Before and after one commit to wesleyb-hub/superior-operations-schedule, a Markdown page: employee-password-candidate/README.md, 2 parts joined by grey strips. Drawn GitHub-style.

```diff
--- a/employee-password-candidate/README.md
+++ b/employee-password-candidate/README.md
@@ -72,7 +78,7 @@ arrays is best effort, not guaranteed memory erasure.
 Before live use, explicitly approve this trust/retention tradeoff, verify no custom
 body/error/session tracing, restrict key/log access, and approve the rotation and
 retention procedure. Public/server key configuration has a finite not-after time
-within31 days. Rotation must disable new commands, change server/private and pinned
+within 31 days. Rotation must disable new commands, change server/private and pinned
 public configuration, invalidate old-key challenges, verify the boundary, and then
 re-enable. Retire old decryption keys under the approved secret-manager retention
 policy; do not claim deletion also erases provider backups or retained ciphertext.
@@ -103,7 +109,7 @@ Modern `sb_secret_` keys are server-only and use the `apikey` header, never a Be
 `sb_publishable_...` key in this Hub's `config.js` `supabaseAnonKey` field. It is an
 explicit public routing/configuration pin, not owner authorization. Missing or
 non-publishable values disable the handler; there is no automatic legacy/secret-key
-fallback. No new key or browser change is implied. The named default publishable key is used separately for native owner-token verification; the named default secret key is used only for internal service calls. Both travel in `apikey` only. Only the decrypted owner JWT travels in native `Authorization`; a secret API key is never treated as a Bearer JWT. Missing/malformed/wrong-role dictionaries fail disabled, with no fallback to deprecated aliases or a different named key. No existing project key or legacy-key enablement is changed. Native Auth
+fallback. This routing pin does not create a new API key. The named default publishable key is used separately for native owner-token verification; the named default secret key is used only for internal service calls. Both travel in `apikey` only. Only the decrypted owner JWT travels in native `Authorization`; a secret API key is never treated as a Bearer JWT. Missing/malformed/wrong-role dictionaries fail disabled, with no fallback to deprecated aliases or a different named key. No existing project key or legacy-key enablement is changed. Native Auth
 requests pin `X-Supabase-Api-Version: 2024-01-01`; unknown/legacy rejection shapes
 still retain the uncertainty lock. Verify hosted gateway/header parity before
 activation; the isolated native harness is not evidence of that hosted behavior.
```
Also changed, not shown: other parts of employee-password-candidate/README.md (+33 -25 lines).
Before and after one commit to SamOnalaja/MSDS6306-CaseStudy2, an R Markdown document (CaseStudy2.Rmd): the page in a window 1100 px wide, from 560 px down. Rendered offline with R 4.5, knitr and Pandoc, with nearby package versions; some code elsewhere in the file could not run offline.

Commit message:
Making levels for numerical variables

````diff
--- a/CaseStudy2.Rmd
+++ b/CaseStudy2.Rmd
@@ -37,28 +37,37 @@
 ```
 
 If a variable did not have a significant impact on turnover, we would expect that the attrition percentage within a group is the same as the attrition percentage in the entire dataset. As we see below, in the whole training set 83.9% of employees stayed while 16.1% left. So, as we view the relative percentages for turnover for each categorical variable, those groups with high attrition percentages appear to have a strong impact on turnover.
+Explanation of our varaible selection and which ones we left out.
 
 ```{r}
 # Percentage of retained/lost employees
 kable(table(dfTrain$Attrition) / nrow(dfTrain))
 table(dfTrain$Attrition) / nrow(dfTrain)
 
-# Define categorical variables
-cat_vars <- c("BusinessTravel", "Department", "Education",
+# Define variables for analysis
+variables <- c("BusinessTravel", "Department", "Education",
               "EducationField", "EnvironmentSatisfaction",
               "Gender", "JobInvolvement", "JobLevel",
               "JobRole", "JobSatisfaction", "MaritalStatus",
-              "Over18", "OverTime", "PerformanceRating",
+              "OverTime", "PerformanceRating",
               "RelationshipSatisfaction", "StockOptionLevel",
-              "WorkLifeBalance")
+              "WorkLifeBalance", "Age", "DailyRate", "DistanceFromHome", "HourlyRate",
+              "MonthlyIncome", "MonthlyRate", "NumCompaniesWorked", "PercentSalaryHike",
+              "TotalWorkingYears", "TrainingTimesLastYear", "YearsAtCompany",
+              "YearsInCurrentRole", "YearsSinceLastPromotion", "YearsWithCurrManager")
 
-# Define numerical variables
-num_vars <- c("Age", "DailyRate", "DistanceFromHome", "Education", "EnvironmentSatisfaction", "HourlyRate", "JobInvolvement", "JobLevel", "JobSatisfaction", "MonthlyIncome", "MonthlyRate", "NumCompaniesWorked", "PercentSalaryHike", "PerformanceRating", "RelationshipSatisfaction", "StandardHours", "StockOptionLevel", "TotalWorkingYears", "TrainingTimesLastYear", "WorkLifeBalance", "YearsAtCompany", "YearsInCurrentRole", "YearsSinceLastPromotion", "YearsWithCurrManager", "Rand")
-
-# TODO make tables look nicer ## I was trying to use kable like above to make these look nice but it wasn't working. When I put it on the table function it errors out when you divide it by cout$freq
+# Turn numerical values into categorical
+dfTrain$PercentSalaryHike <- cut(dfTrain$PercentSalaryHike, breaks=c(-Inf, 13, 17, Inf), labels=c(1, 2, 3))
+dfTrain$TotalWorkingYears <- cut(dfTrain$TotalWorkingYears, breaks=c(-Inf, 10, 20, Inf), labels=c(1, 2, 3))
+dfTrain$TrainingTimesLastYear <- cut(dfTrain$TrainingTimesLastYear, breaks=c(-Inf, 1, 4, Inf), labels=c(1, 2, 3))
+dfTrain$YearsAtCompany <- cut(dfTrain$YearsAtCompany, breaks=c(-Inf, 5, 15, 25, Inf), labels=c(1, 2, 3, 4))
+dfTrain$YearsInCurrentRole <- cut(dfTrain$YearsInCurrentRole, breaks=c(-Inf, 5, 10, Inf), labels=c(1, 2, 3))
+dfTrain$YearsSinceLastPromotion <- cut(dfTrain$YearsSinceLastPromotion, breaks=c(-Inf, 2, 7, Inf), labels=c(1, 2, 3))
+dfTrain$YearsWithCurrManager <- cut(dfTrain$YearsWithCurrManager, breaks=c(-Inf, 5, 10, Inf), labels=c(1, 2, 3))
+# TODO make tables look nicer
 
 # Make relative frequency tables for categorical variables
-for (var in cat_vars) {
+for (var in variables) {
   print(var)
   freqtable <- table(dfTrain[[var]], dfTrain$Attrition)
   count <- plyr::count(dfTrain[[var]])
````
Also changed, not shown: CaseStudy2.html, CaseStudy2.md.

- [DIRECTIONS FOR THIS TASK] Once the lines of the entries containing the word "dfTrain" have been counted, report the number alone.

- [EXPECTED ANSWER] 11